▶ _EXERCISE GOAL_
Give back the whole listing exactly as written, pictures excluded.
..............................
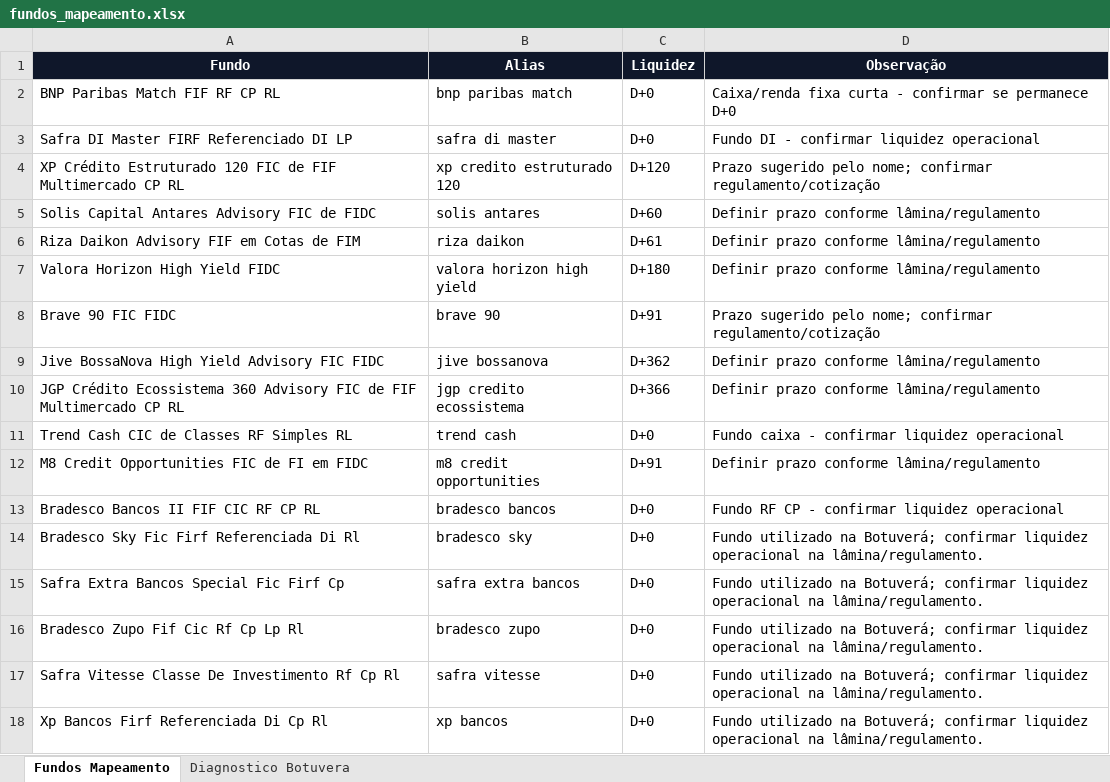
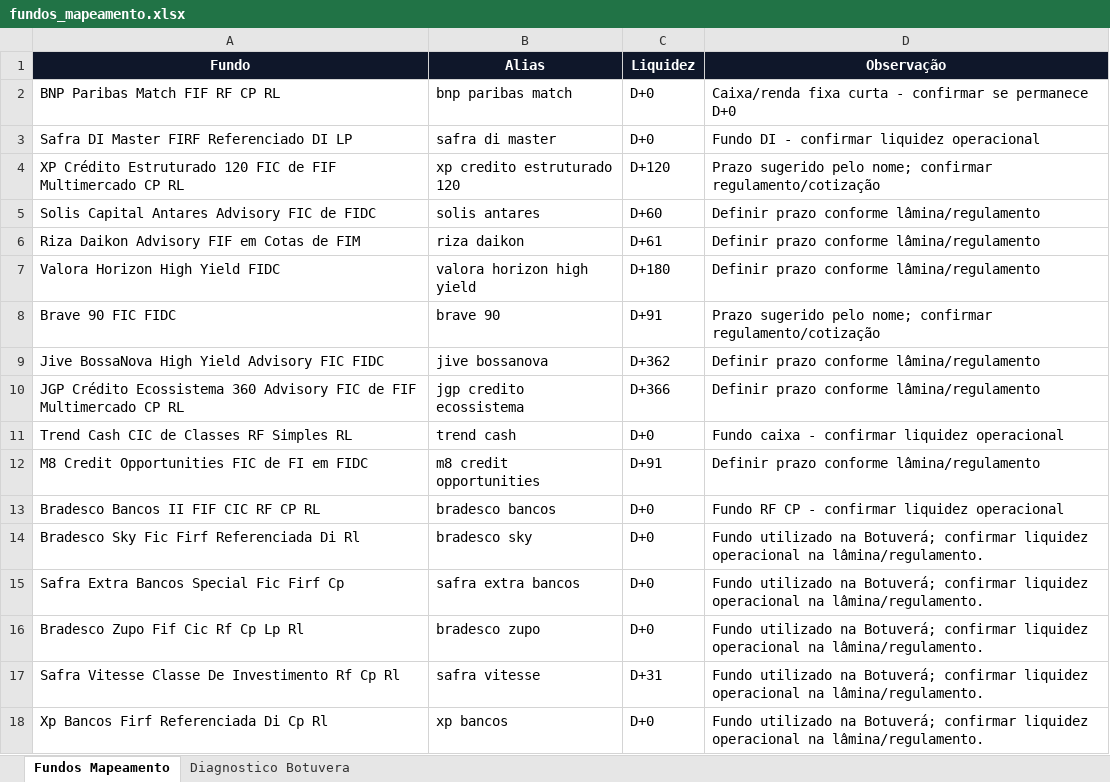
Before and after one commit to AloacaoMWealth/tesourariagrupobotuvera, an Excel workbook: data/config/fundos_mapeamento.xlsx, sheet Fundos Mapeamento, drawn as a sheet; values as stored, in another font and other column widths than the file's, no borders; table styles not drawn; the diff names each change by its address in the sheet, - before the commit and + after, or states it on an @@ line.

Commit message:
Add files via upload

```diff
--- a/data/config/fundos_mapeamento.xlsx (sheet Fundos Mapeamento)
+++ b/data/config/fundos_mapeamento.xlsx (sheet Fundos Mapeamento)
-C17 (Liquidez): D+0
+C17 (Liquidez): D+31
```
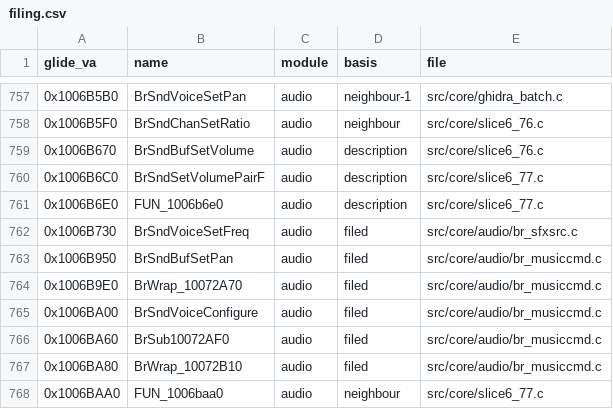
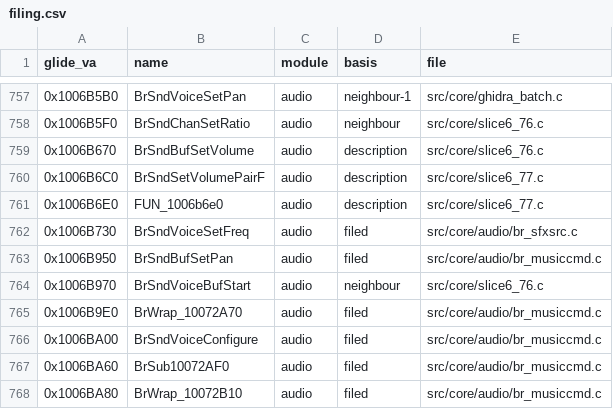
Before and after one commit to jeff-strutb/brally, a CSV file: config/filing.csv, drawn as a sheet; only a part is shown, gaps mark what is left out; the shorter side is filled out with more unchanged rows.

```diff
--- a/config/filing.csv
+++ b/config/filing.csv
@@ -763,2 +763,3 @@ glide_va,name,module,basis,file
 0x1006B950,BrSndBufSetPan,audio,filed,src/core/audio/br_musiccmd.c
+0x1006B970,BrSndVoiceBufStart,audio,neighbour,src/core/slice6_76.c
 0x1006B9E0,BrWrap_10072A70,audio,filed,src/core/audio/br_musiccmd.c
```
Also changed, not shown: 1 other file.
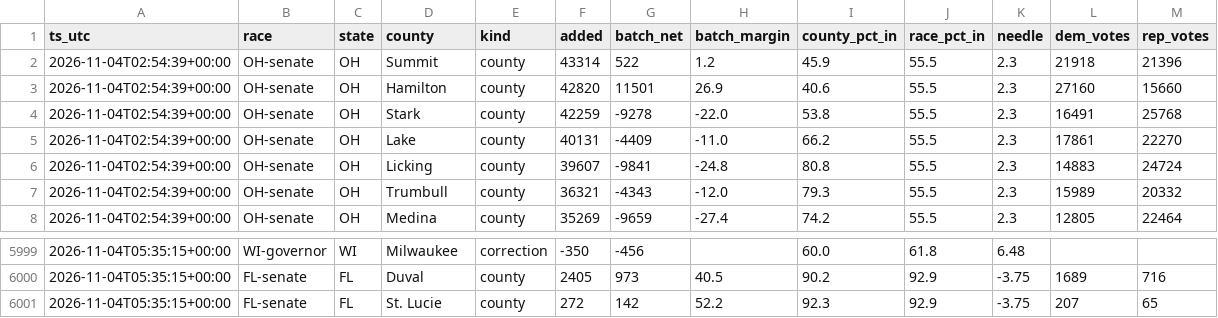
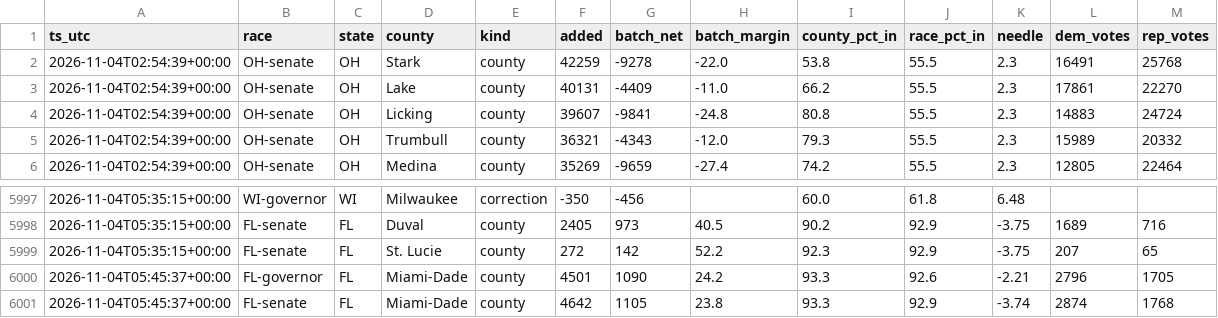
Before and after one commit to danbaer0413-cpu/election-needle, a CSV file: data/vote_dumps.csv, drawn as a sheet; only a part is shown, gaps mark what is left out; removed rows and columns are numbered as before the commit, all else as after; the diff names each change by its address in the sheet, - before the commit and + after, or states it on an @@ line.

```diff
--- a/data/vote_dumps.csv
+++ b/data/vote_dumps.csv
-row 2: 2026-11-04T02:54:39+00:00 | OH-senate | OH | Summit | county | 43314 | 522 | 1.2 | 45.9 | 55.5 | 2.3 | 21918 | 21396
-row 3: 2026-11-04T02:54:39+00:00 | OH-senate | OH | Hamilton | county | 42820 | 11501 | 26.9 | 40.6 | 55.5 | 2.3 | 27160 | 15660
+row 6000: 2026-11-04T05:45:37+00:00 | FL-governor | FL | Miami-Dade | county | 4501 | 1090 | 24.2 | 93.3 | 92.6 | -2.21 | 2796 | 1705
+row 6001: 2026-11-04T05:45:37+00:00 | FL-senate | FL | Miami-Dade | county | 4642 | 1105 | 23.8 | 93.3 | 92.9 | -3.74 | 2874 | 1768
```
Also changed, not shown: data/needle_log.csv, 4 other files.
..............................
▶ _WRITTEN REPLY_
Before and after one commit to AloacaoMWealth/tesourariagrupobotuvera, an Excel workbook: data/config/fundos_mapeamento.xlsx, sheet Fundos Mapeamento, drawn as a sheet; values as stored, in another font and other column widths than the file's, no borders; table styles not drawn; the diff names each change by its address in the sheet, - before the commit and + after, or states it on an @@ line.

Commit message:
Add files via upload

```diff
--- a/data/config/fundos_mapeamento.xlsx (sheet Fundos Mapeamento)
+++ b/data/config/fundos_mapeamento.xlsx (sheet Fundos Mapeamento)
-C17 (Liquidez): D+0
+C17 (Liquidez): D+31
```
Before and after one commit to jeff-strutb/brally, a CSV file: config/filing.csv, drawn as a sheet; only a part is shown, gaps mark what is left out; the shorter side is filled out with more unchanged rows.

```diff
--- a/config/filing.csv
+++ b/config/filing.csv
@@ -763,2 +763,3 @@ glide_va,name,module,basis,file
 0x1006B950,BrSndBufSetPan,audio,filed,src/core/audio/br_musiccmd.c
+0x1006B970,BrSndVoiceBufStart,audio,neighbour,src/core/slice6_76.c
 0x1006B9E0,BrWrap_10072A70,audio,filed,src/core/audio/br_musiccmd.c
```
Also changed, not shown: 1 other file.
Before and after one commit to danbaer0413-cpu/election-needle, a CSV file: data/vote_dumps.csv, drawn as a sheet; only a part is shown, gaps mark what is left out; removed rows and columns are numbered as before the commit, all else as after; the diff names each change by its address in the sheet, - before the commit and + after, or states it on an @@ line.

```diff
--- a/data/vote_dumps.csv
+++ b/data/vote_dumps.csv
-row 2: 2026-11-04T02:54:39+00:00 | OH-senate | OH | Summit | county | 43314 | 522 | 1.2 | 45.9 | 55.5 | 2.3 | 21918 | 21396
-row 3: 2026-11-04T02:54:39+00:00 | OH-senate | OH | Hamilton | county | 42820 | 11501 | 26.9 | 40.6 | 55.5 | 2.3 | 27160 | 15660
+row 6000: 2026-11-04T05:45:37+00:00 | FL-governor | FL | Miami-Dade | county | 4501 | 1090 | 24.2 | 93.3 | 92.6 | -2.21 | 2796 | 1705
+row 6001: 2026-11-04T05:45:37+00:00 | FL-senate | FL | Miami-Dade | county | 4642 | 1105 | 23.8 | 93.3 | 92.9 | -3.74 | 2874 | 1768
```
Also changed, not shown: data/needle_log.csv, 4 other files.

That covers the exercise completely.